The History Group have achieved much in it’s five years of inception. We have managed to save the War Memorial and money allocated from the Civic Pride Pot enabled the Council to clean up the vegetation and generally improve the whole area. Sadly it will never be what it was when first made in 1923.
The Community Council are now hopefully getting a grant to have commemorative stones laid to honour all soldiers from Tullibody who have lost their lives.
In 2001 we decided to approach Historic Scotland and the Council with regard to the state of the Auld Kirk. Phase one and two have already been completed and I am sure everyone will be pleased to see the finished result. Hopefully stage three will follow in the not too distant future.
In 2004 it was announced that the Tullibody By-Pass road was to be built. With that in mind the Group set about trying to find The Lady’s Well, which we did with the help of a water deviner Mike Cranfield from Dollar. Susan Mills and the Group excavated the well once we had found it and with the help of Marshalls and the Council there is now a path down to it.
The Heritage Centre was opened by George Reid, Presiding Officer of the Scottish Parliament (A Tullibody Lad) in 2004 and we hope you will come along and take an interest in all the archive and history material available.
Why Tullibody ?
If you are wondering why the present village of Tullibody deserves a Heritage Centre then we hope that once you have visited us you will have found the answer.

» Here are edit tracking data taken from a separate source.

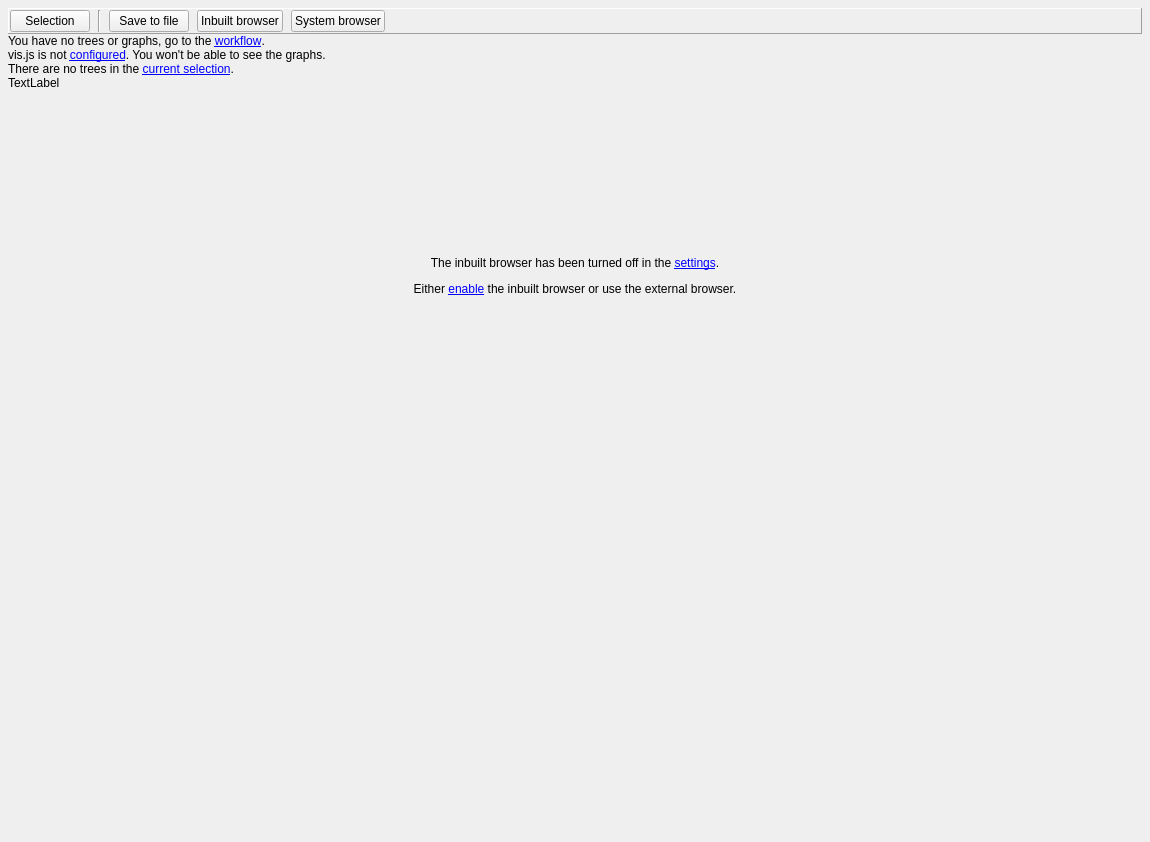
JMcInerneyLab/groot, file groot/frontends/gui/forms/designer/frm_webtree_designer.ui: the form before one commit.
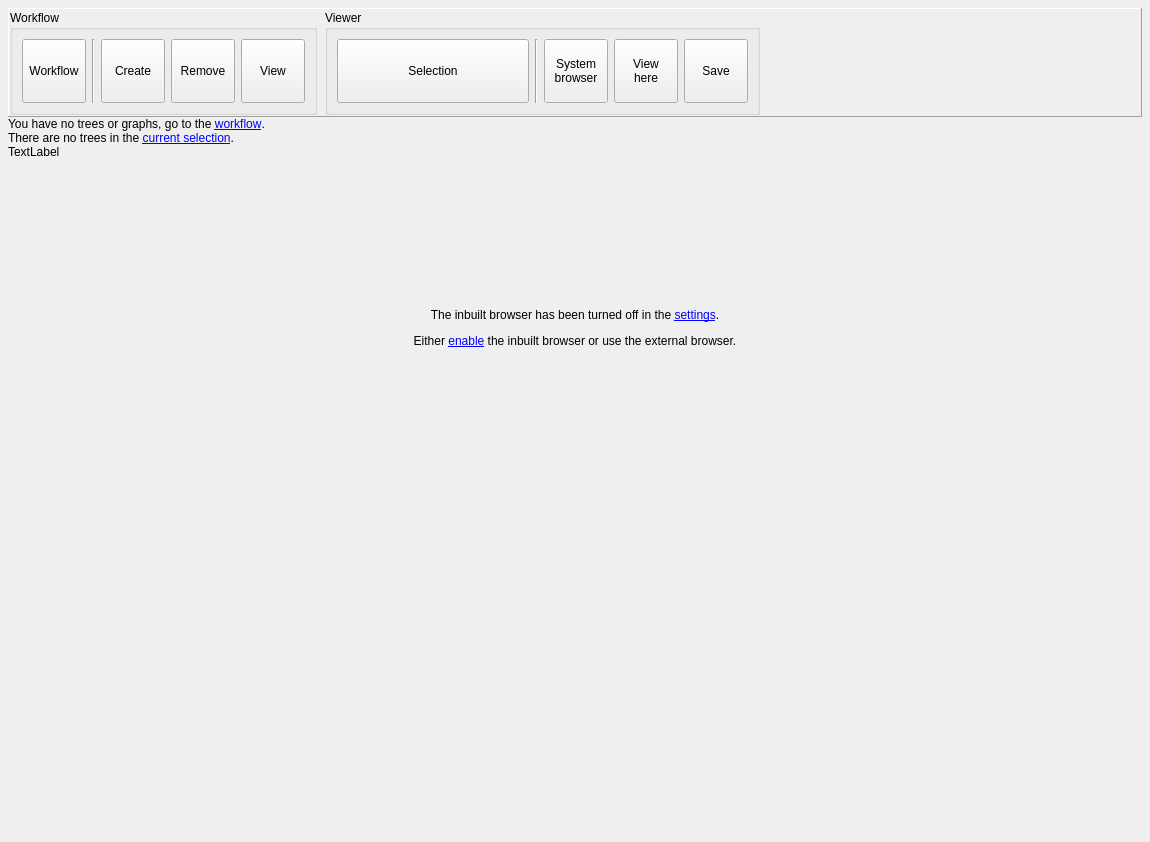
The form after the commit. Icons and pictures are not drawn.

Patch:
```diff
--- a/groot/frontends/gui/forms/designer/frm_webtree_designer.ui
+++ b/groot/frontends/gui/forms/designer/frm_webtree_designer.ui
@@ -54,50 +54,293 @@
        <number>1</number>
       </property>
       <item>
-       <widget class="QPushButton" name="BTN_SELECTION">
-        <property name="text">
-         <string>Selection</string>
+       <widget class="QGroupBox" name="GRP_WORKFLOW">
+        <property name="title">
+         <string>Workflow</string>
         </property>
-        <property name="autoDefault">
-         <bool>false</bool>
-        </property>
+        <layout class="QHBoxLayout" name="horizontalLayout_2">
+         <item>
+          <widget class="QToolButton" name="BTN_WORKFLOW">
+           <property name="minimumSize">
+            <size>
+             <width>64</width>
+             <height>64</height>
+            </size>
+           </property>
+           <property name="maximumSize">
+            <size>
+             <width>64</width>
+             <height>64</height>
+            </size>
+           </property>
+           <property name="text">
+            <string>Workflow</string>
+           </property>
+           <property name="icon">
+            <iconset resource="../../../../../../intermake/intermake/hosts/frontends/gui_qt/designer/resource_files/resources.qrc">
+             <normaloff>:/intermake/dropdown.svg</normaloff>:/intermake/dropdown.svg</iconset>
+           </property>
+           <property name="iconSize">
+            <size>
+             <width>32</width>
+             <height>32</height>
+            </size>
+           </property>
+           <property name="toolButtonStyle">
+            <enum>Qt::ToolButtonTextUnderIcon</enum>
+           </property>
+          </widget>
+         </item>
+         <item>
+          <widget class="Line" name="line_2">
+           <property name="orientation">
+            <enum>Qt::Vertical</enum>
+           </property>
+          </widget>
+         </item>
+         <item>
+          <widget class="QToolButton" name="BTN_CREATE">
+           <property name="minimumSize">
+            <size>
+             <width>64</width>
+             <height>64</height>
+            </size>
+           </property>
+           <property name="maximumSize">
+            <size>
+             <width>64</width>
+             <height>64</height>
+            </size>
+           </property>
+           <property name="text">
+            <string>Create</string>
+           </property>
+           <property name="icon">
+            <iconset resource="../resources/resources.qrc">
+             <normaloff>:/groot/create.svg</normaloff>:/groot/create.svg</iconset>
+           </property>
+           <property name="iconSize">
+            <size>
+             <width>32</width>
+             <height>32</height>
+            </size>
+           </property>
+           <property name="toolButtonStyle">
+            <enum>Qt::ToolButtonTextUnderIcon</enum>
+           </property>
+          </widget>
+         </item>
+         <item>
+          <widget class="QToolButton" name="BTN_REMOVE">
+           <property name="minimumSize">
+            <size>
+             <width>64</width>
+             <height>64</height>
+            </size>
+           </property>
+           <property name="maximumSize">
+            <size>
+             <width>64</width>
+             <height>64</height>
+            </size>
+           </property>
+           <property name="text">
+            <string>Remove</string>
+           </property>
+           <property name="icon">
+            <iconset resource="../resources/resources.qrc">
+             <normaloff>:/groot/remove.svg</normaloff>:/groot/remove.svg</iconset>
+           </property>
+           <property name="iconSize">
+            <size>
+             <width>32</width>
+             <height>32</height>
+            </size>
+           </property>
+           <property name="toolButtonStyle">
+            <enum>Qt::ToolButtonTextUnderIcon</enum>
+           </property>
+          </widget>
+         </item>
+         <item>
+          <widget class="QToolButton" name="BTN_VIEW">
+           <property name="minimumSize">
+            <size>
+             <width>64</width>
+             <height>64</height>
+            </size>
+           </property>
+           <property name="maximumSize">
+            <size>
+             <width>64</width>
+             <height>64</height>
+            </size>
+           </property>
+           <property name="text">
+            <string>View</string>
+           </property>
+           <property name="icon">
+            <iconset resource="../resources/resources.qrc">
+             <normaloff>:/groot/view.svg</normaloff>:/groot/view.svg</iconset>
+           </property>
+           <property name="iconSize">
+            <size>
+             <width>32</width>
+             <height>32</height>
+            </size>
+           </property>
+           <property name="toolButtonStyle">
+            <enum>Qt::ToolButtonTextUnderIcon</enum>
+           </property>
+          </widget>
+         </item>
+        </layout>
        </widget>
       </item>
       <item>
-       <widget class="Line" name="line">
-        <property name="orientation">
-         <enum>Qt::Vertical</enum>
+       <widget class="QGroupBox" name="groupBox">
+        <property name="title">
+         <string>Viewer</string>
         </property>
-       </widget>
-      </item>
-      <item>
-       <widget class="QPushButton" name="BTN_SAVE_TO_FILE">
-        <property name="text">
-         <string>Save to file</string>
-        </property>
-        <property name="autoDefault">
-         <bool>false</bool>
-        </property>
-       </widget>
-      </item>
-      <item>
-       <widget class="QPushButton" name="BTN_BROWSE_HERE">
-        <property name="text">
-         <string>Inbuilt browser</string>
-        </property>
-        <property name="autoDefault">
-         <bool>false</bool>
-        </property>
-       </widget>
-      </item>
-      <item>
-       <widget class="QPushButton" name="BTN_SYSTEM_BROWSER">
-        <property name="text">
-         <string>System browser</string>
-        </property>
-        <property name="autoDefault">
-         <bool>false</bool>
-        </property>
+        <layout class="QHBoxLayout" name="horizontalLayout">
+         <item>
+          <widget class="QToolButton" name="BTN_SELECTION">
+           <property name="minimumSize">
+            <size>
+             <width>192</width>
+             <height>64</height>
+            </size>
+           </property>
+           <property name="maximumSize">
+            <size>
+             <width>192</width>
+             <height>64</height>
+            </size>
+           </property>
+           <property name="text">
+            <string>Selection</string>
+           </property>
+           <property name="icon">
+            <iconset resource="../resources/resources.qrc">
+             <normaloff>:/groot/check.svg</normaloff>:/groot/check.svg</iconset>
+           </property>
+           <property name="iconSize">
+            <size>
+             <width>32</width>
+             <height>32</height>
+            </size>
+           </property>
+           <property name="toolButtonStyle">
+            <enum>Qt::ToolButtonTextBesideIcon</enum>
+           </property>
+          </widget>
+         </item>
+         <item>
+          <widget class="Line" name="line">
+           <property name="orientation">
+            <enum>Qt::Vertical</enum>
+           </property>
+          </widget>
+         </item>
+         <item>
+          <widget class="QToolButton" name="BTN_SYSTEM_BROWSER">
+           <property name="minimumSize">
+            <size>
+             <width>64</width>
+             <height>64</height>
+            </size>
+           </property>
+           <property name="maximumSize">
+            <size>
+             <width>64</width>
+             <height>64</height>
+            </size>
+           </property>
+           <property name="text">
+            <string>System
+browser</string>
+           </property>
+           <property name="icon">
+            <iconset resource="../resources/resources.qrc">
+             <normaloff>:/groot/external.svg</normaloff>:/groot/external.svg</iconset>
+           </property>
+           <property name="iconSize">
+            <size>
+             <width>32</width>
+             <height>32</height>
+            </size>
+           </property>
+           <property name="toolButtonStyle">
+            <enum>Qt::ToolButtonTextUnderIcon</enum>
+           </property>
+          </widget>
+         </item>
+         <item>
+          <widget class="QToolButton" name="BTN_BROWSE_HERE">
+           <property name="minimumSize">
+            <size>
+             <width>64</width>
+             <height>64</height>
+            </size>
+           </property>
+           <property name="maximumSize">
+            <size>
+             <width>64</width>
+             <height>64</height>
+            </size>
+           </property>
+           <property name="text">
+            <string>View
+here</string>
+           </property>
+           <property name="icon">
+            <iconset resource="../resources/resources.qrc">
+             <normaloff>:/groot/internal.svg</normaloff>:/groot/internal.svg</iconset>
+           </property>
+           <property name="iconSize">
+            <size>
+             <width>32</width>
+             <height>32</height>
+            </size>
+           </property>
+           <property name="toolButtonStyle">
+            <enum>Qt::ToolButtonTextUnderIcon</enum>
+           </property>
+          </widget>
+         </item>
+         <item>
+          <widget class="QToolButton" name="BTN_SAVE_TO_FILE">
+           <property name="minimumSize">
+            <size>
+             <width>64</width>
+             <height>64</height>
+            </size>
+           </property>
+           <property name="maximumSize">
+            <size>
+             <width>64</width>
+             <height>64</height>
+            </size>
+           </property>
+           <property name="text">
+            <string>Save</string>
+           </property>
+           <property name="icon">
+            <iconset resource="../resources/resources.qrc">
+             <normaloff>:/groot/save.svg</normaloff>:/groot/save.svg</iconset>
+           </property>
+           <property name="iconSize">
+            <size>
+             <width>32</width>
+             <height>32</height>
+            </size>
+           </property>
+           <property name="toolButtonStyle">
+            <enum>Qt::ToolButtonTextUnderIcon</enum>
+           </property>
+          </widget>
+         </item>
+        </layout>
        </widget>
       </item>
       <item>
@@ -119,17 +362,7 @@
    <item>
     <widget class="QLabel" name="LBL_NO_TREES_WARNING">
      <property name="text">
-      <string>You have no trees or graphs, go to the &lt;a href=&quot;action:show_workflow&quot;&gt;workflow&lt;/a&gt;.</string>
-     </property>
-     <property name="style" stdset="0">
-      <string>warning</string>
-     </property>
-    </widget>
-   </item>
-   <item>
-    <widget class="QLabel" name="LBL_NO_VISJS_WARNING">
-     <property name="text">
-      <string>vis.js is not &lt;a href=&quot;action:show_options&quot;&gt;configured&lt;/a&gt;. You won't be able to see the graphs.</string>
+      <string>You have no trees or graphs, go to the &lt;a href=&quot;action:view_workflow&quot;&gt;workflow&lt;/a&gt;.</string>
      </property>
      <property name="style" stdset="0">
       <string>warning</string>
@@ -139,7 +372,7 @@
    <item>
     <widget class="QLabel" name="LBL_SELECTION_WARNING">
      <property name="text">
-      <string>There are no trees in the &lt;a href=&quot;action:show_selection&quot;&gt;current selection&lt;/a&gt;.</string>
+      <string>There are no trees in the &lt;a href=&quot;action:view_entities&quot;&gt;current selection&lt;/a&gt;.</string>
      </property>
      <property name="style" stdset="0">
       <string>warning</string>
@@ -168,7 +401,7 @@
       <item row="0" column="0">
        <widget class="QLabel" name="LBL_NO_INBUILT">
         <property name="text">
-         <string>&lt;p&gt;The inbuilt browser has been turned off in the &lt;a href=&quot;action:show_options&quot;&gt;settings&lt;/a&gt;.&lt;/p&gt;
+         <string>&lt;p&gt;The inbuilt browser has been turned off in the &lt;a href=&quot;action:view_options&quot;&gt;settings&lt;/a&gt;.&lt;/p&gt;
 &lt;p&gt;Either &lt;a href=&quot;action:enable_inbuilt_browser&quot;&gt;enable&lt;/a&gt; the inbuilt browser or use the external browser.&lt;/p&gt;</string>
         </property>
         <property name="alignment">
```
Left out of the diff: 5 changed lines with no effect on the pictures.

One can be forgiven for thinking that the village of today has nothing to offer in the way of history or heritage but nothing is further from the truth.
There is now proof that Neolithic peoples were in this very area, hunting and gathering food from the land and sea and worshipping the sun. One of the few shell middens on the north side of the Forth is to be found on the edge of Braehead Golf Course, and the present War Memorial is now known to be a Druid Cricle.
Recently a skeleton from the Iron Age and one form the Bronze Age were excavated in nearby Alloa by Susan Mills- Museam and Heritage Office for Clackmannanshire.
Tullibody was subjected to the aspirations and changes of the County Town Planners in the 1960s. Virtually all the original village (c1800) was destroyed and rebuilt, and once again in the 21st Century history has repeated itself with a huge expansion of housing.
It is therefore a very interesting detective story to research and
record the village’s history. Many of the older people of the village have now sadly passed away and their stories were nearly lost, but not quite.
Members of the History Group have been collecting archive and photographic material for several years and this is what we present to you with The
Come along and see the model village c1923, sit in The School Room and reflect on your school days or browse around the centre for general information.
We have census returns, information for the family historian and all the news (Tullibody/Cambus) form 1841 to the present day is being gathered at this present time and is continually being developed.